> _Exercise details_: Your answer should consist of the lines in the data below that contain "scroll".

(The input Opens)

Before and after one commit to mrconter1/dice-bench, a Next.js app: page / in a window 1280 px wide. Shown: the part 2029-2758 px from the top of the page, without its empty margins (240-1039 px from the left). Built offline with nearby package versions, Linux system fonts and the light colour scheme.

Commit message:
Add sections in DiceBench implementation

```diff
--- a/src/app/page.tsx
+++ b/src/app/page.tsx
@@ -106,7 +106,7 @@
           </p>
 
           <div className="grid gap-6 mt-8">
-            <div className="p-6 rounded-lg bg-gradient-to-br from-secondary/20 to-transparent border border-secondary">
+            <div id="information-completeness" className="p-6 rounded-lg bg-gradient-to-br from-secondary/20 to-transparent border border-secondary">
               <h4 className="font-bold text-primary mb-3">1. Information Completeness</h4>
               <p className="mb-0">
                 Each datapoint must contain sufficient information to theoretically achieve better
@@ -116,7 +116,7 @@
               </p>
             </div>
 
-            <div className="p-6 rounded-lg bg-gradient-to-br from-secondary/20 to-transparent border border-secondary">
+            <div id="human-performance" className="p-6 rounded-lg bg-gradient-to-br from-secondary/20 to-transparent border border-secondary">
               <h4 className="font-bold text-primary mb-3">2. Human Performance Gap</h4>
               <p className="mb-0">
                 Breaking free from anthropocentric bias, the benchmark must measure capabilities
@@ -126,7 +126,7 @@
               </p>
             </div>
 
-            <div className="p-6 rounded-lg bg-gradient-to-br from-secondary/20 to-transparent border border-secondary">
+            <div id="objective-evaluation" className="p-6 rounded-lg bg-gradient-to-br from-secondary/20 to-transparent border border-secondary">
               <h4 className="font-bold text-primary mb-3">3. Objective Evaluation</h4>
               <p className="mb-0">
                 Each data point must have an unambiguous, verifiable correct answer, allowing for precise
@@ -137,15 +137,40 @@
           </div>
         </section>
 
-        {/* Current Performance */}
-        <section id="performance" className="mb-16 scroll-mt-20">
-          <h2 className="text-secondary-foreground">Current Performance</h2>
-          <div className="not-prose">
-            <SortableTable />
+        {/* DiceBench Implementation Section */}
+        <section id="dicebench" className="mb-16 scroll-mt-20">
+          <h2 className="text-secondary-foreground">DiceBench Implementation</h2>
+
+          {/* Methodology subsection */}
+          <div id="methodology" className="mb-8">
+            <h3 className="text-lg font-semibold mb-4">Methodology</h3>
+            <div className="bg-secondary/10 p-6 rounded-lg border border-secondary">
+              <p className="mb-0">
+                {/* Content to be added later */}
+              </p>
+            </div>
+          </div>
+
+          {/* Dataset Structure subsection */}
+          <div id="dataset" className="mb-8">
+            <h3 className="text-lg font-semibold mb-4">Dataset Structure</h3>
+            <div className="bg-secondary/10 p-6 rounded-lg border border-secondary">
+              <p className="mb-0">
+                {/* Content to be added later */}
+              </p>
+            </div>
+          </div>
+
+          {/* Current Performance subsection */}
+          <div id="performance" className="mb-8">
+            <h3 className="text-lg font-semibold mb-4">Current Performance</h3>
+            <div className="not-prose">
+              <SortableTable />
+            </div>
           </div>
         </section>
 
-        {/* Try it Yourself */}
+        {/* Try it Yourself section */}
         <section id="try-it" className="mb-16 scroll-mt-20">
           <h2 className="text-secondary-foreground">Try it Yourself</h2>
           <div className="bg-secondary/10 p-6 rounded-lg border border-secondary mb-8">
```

(The input Closes)

> _Your solution_:
-        <section id="performance" className="mb-16 scroll-mt-20">
+        <section id="dicebench" className="mb-16 scroll-mt-20">
         <section id="try-it" className="mb-16 scroll-mt-20">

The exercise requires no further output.